DATA FOR ANALYSIS:
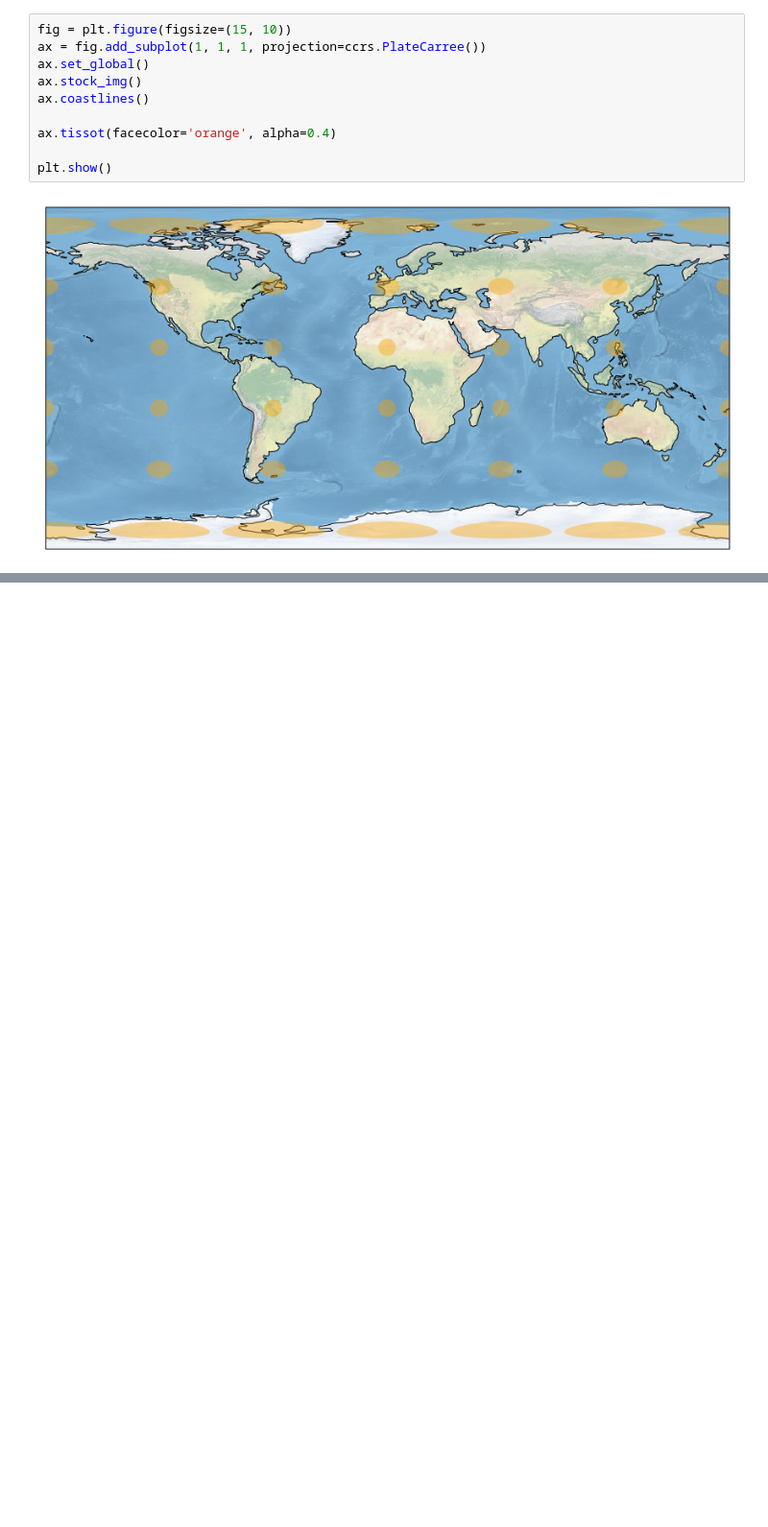
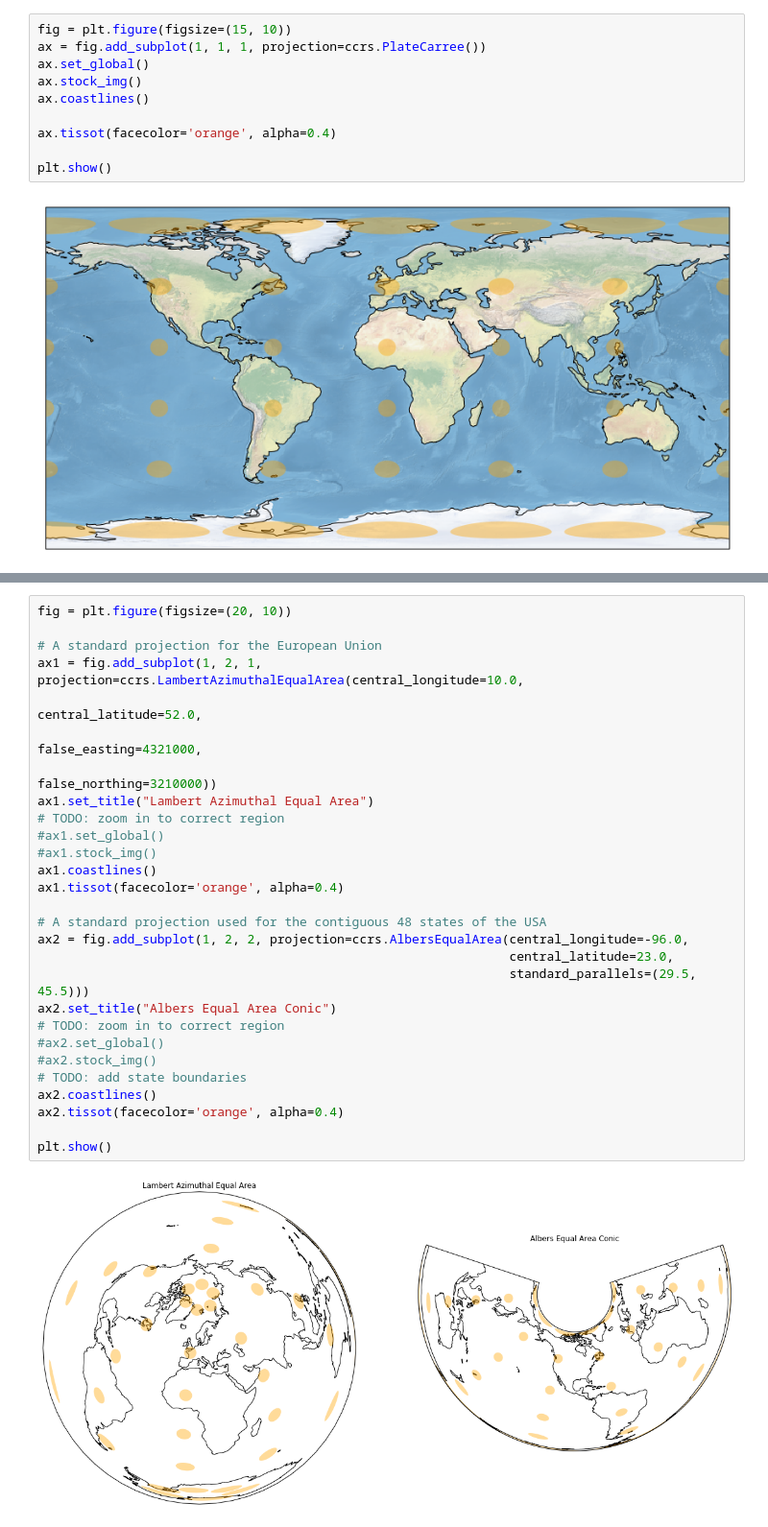
Before and after one commit to Data-Tree/visualization, a Jupyter notebook: projections/Exploring map projections.ipynb, the cells around one changed output, grey strips where cells are left out. Shown at 96% size. Drawn from its saved outputs; the diff is of its cells as text; blank space fills up the shorter version.

```diff
--- a/projections/Exploring map projections.ipynb
+++ b/projections/Exploring map projections.ipynb
@@ -56,0 +90,30 @@ This projection is commonly used by web mapping tools
+# %%
+fig = plt.figure(figsize=(20, 10))
+
+# A standard projection for the European Union
+ax1 = fig.add_subplot(1, 2, 1, projection=ccrs.LambertAzimuthalEqualArea(central_longitude=10.0,
+                                                                         central_latitude=52.0,
+                                                                         false_easting=4321000,
+                                                                         false_northing=3210000))
+ax1.set_title("Lambert Azimuthal Equal Area")
+# TODO: zoom in to correct region
+#ax1.set_global()
+#ax1.stock_img()
+ax1.coastlines()
+ax1.tissot(facecolor='orange', alpha=0.4)
+
+# A standard projection used for the contiguous 48 states of the USA
+ax2 = fig.add_subplot(1, 2, 2, projection=ccrs.AlbersEqualArea(central_longitude=-96.0,
+                                                               central_latitude=23.0,
+                                                               standard_parallels=(29.5, 45.5)))
+ax2.set_title("Albers Equal Area Conic")
+# TODO: zoom in to correct region
+#ax2.set_global()
+#ax2.stock_img()
+# TODO: add state boundaries
+ax2.coastlines()
+ax2.tissot(facecolor='orange', alpha=0.4)
+
+plt.show()
+# %% [output]
+[figure, added]
```
Also changed, not shown: parts of 26 cells of this notebook.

WORK TO BE COMPLETED: For every line above that holds the word "output", report the whole line.

ANSWER SECTION:
Before and after one commit to Data-Tree/visualization, a Jupyter notebook: projections/Exploring map projections.ipynb, the cells around one changed output, grey strips where cells are left out. Shown at 96% size. Drawn from its saved outputs; the diff is of its cells as text; blank space fills up the shorter version.
+# %% [output]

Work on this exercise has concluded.